[Types-sig] RE: PRE-PROPOSAL: Python Interfaces

Gordon McMillan gmcm@hypernet.com
Sun, 22 Nov 1998 22:45:20 -0500

> > OK, so lets pretend that's cleaned up. Now we're getting methods on
> > List so it can be treated like a Stack. Stack is certainly not
> > another name for List, nor for Sequence (whatever that means). It's
> > another protocol, right? But it's one that is automatically
> > implemented if you implement the List protocol.

[Uncle Timmy] 
> Under the proposal, though, conformance isn't a matter of checking
> structural equivalence of method collections, it's a matter of
> looking for specific interface objects in constrained places.  So if
> you have
>     class Stack(Interface):
>         def push(self, thing): MysteryGoesHere
>         def pop(self): MysteryGoesHere
> then it's simply consequence-free coincidence if "class
> List(Interface)" contains methods with matching names and signatures
> -- unless List.__implements__ contains specifically Stack.
> IOW, Lists do *not* implement the Stack protocol just because "it
> looks like" they do -- if they do at all, it's only by virtue of
> List explicitly saying it implements specifically Stack.  Today,
> though, there's no way to draw the distinction at all.

Which brings up the point Paul made that if the all-omiscient Guido 
forgot to say that (the builtin) List implements Stack, and his time 
machine will have been in the body shop because of that 
fender-bender, then I'd better be able to say at runtime that "I know 
this is a List, but you'll treat it like a Stack anyway".

> OTOH, unlike e.g. JimF I have nothing against stuffing some default
> implementation into interfaces.  

Yeah.
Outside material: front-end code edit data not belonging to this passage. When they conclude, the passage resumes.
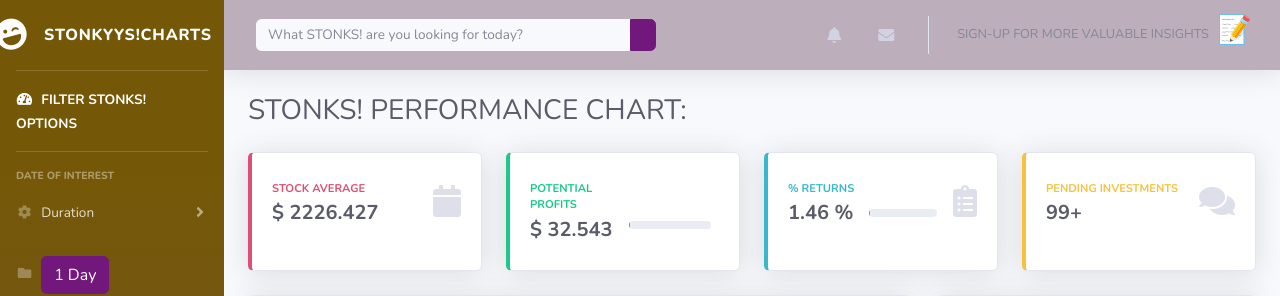
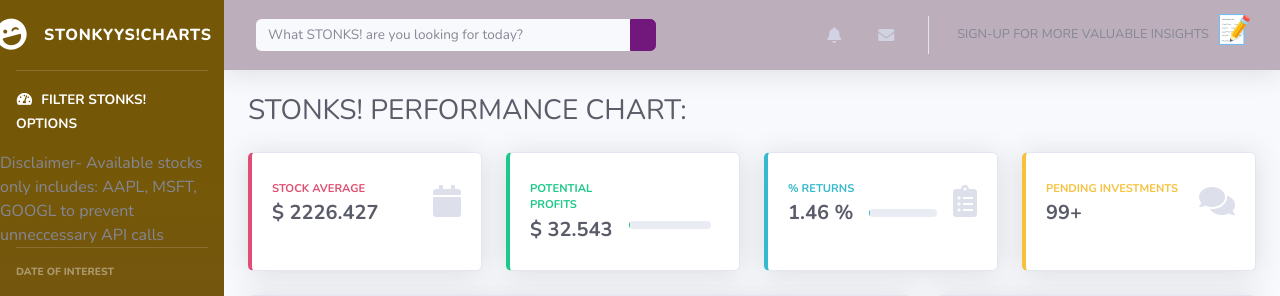
Before and after one commit to charbulsaura/95-Custom_API_Based_Websites, a Flask app: page / in a window 1280 px wide. Shown: the top 296 px of the page. Run offline with Flask 2, Linux system fonts and the light colour scheme; some libraries are stand-ins or nearby versions.

Commit message:
Disclaimer added.

```diff
--- a/stocks_webpage/templates/index.html
+++ b/stocks_webpage/templates/index.html
@@ -46,6 +46,7 @@
             <a class="nav-link">
                 <i class="fas fa-fw fa-tachometer-alt"></i>
                 <span>FILTER STONKS! OPTIONS</span></a>
+            <span>Disclaimer- Available stocks only includes: AAPL, MSFT, GOOGL to prevent unneccessary API calls</span>
         </li>
 
         <!-- Divider -->
```
Also changed, not shown: stocks_webpage/main.py (+5 -10 lines).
Somehow my C++ "abstract base classes" always end up not being


> [point 14 from Timmy's egroups manifesto]

Which Basilica door did you nail this to? (IE, where can I read it?)
> 14. [folklore is purged from the core] Enough sensible builtin
> "marker classes" are provided so that the documentation for every
> builtin function and builtin method can, for every argument, say
> that (at least) instances of such-and-such a builtin class are
> accepted.
> People simply don't know what "pass something that acts like a
> sequence" or "acts like a file" etc *means*, and it turns out an
> accurate answer is sometimes darned hard to give.

I will admit to being completely mystified by the following (from 

"You may also define a wrapper class yourself, as long as it has an   
  appropriate fileno() method (that really returns a Unix file     
  descriptor, not just a random integer)."

particularly-on-WIndows-ly y'rs

- Gordon